-- Data provided follows --

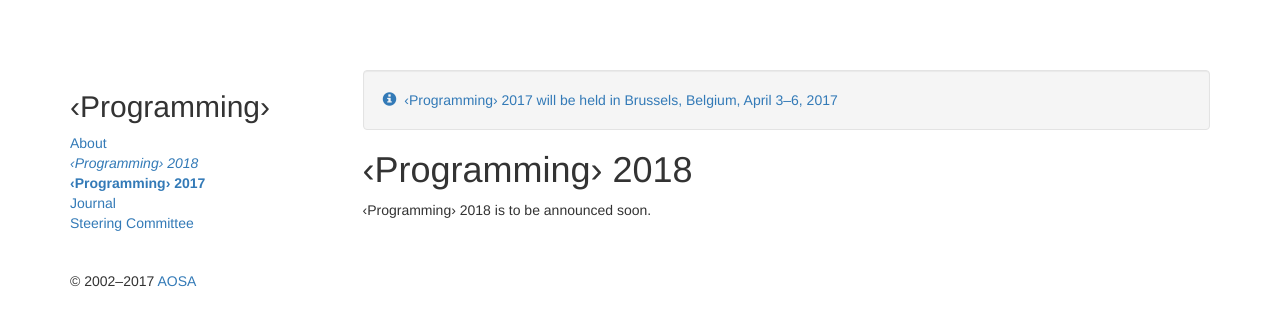
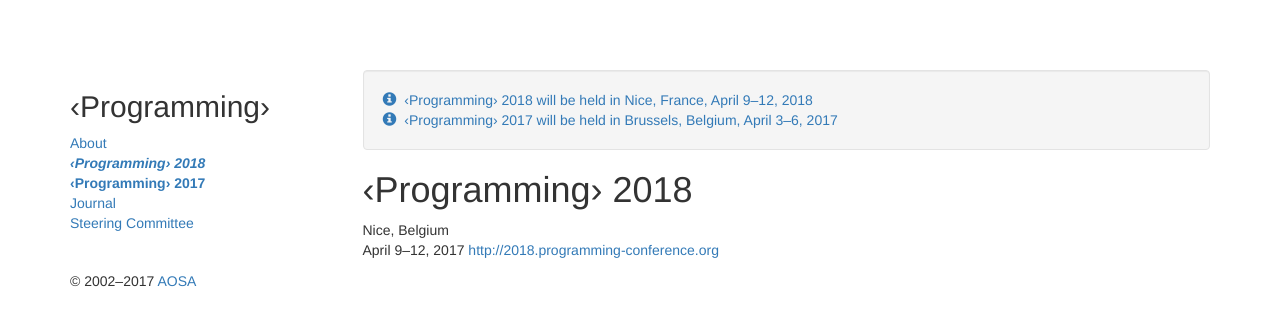
Before and after one commit to programming-conference/programming-conference.github.io, a Jekyll site: the page built from 2018/index.markdown, in a window 1280 px wide. Shown: the top 326 px of the page. Built offline with Jekyll 4.4.1, drawn with Linux system fonts in a browser that asks for light colours; nearby versions of some CDN libraries; library files that are not in the unit come from our copies.

Commit message:
Announce 2018

```diff
--- a/2018/index.markdown
+++ b/2018/index.markdown
@@ -1,6 +1,10 @@
 ---
 title: ‹Programming› 2018
 order: 198
+featured: ‹Programming› 2018 will be held in Nice, France, April 9–12, 2018
+external: http://2018.programming-conference.org
 ---
 
-‹Programming› 2018 is to be announced soon.
+Nice, Belgium \\
+April 9–12, 2017
+<http://2018.programming-conference.org>
```
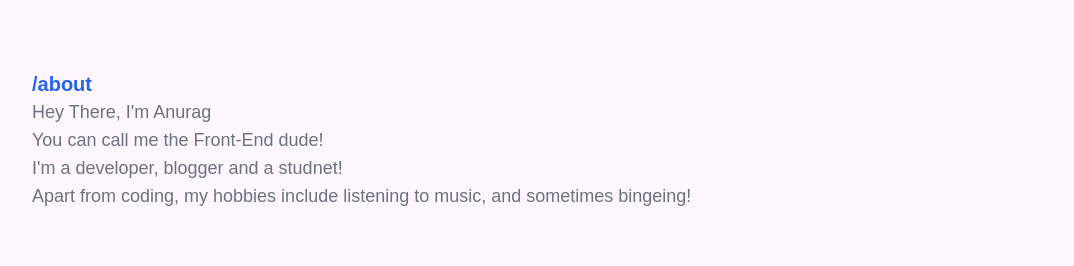
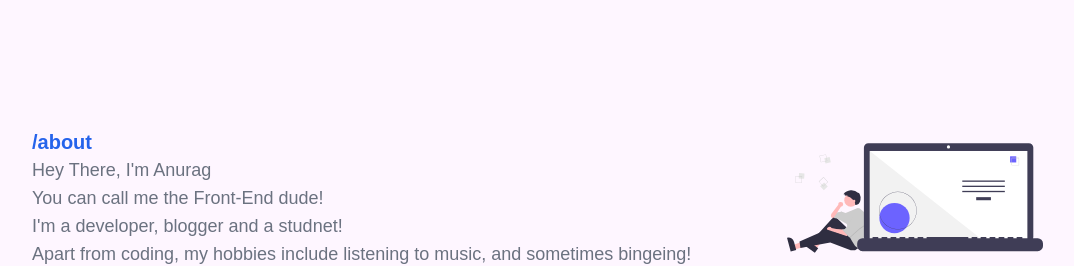
Before and after one commit to anuraglol/portfolio, a Next.js app: page / in a window 1280 px wide. Shown: the part 124-390 px from the top of the page, without its empty margins (64-1138 px from the left). Built offline with nearby package versions, Linux system fonts and the light colour scheme.

Commit message:
feat: about section done for now

```diff
--- a/components/About.tsx
+++ b/components/About.tsx
@@ -2,16 +2,19 @@ import type { NextPage } from "next";
 
 const About: NextPage = () => {
   return (
-    <div>
-      <p className="font-poppins px-24 text-xl font-semibold text-blue-600">/about</p>
-
+    <div className="flex flex-row items-center">
       <p className="px-24 text-lg font-poppins text-gray-500">
+        <p className="font-poppins text-xl font-semibold text-blue-600">
+          /about
+        </p>{" "}
         Hey There, I'm Anurag <br />
         You can call me the Front-End dude! <br />
         I'm a developer, blogger and a studnet! <br />
         Apart from coding, my hobbies include listening to music, and sometimes
         bingeing!
       </p>
+
+      <img src="./dev.svg" className="h-64 w-64" />
     </div>
   );
 };
--- a/components/Header.tsx
+++ b/components/Header.tsx
@@ -32,7 +32,6 @@ const Header: NextPage = () => {
           </button>
         </Link>
       </p>
-      <div className=""></div>
     </header>
   );
 };
```
Also changed, not shown: public/dev.svg (added).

-- Data provided concluded --

### Instructions for the task:
Lines that hold "components" are the ones to copy, so pick each out from the data.

### Output for this exercise:
--- a/components/About.tsx
+++ b/components/About.tsx
--- a/components/Header.tsx
+++ b/components/Header.tsx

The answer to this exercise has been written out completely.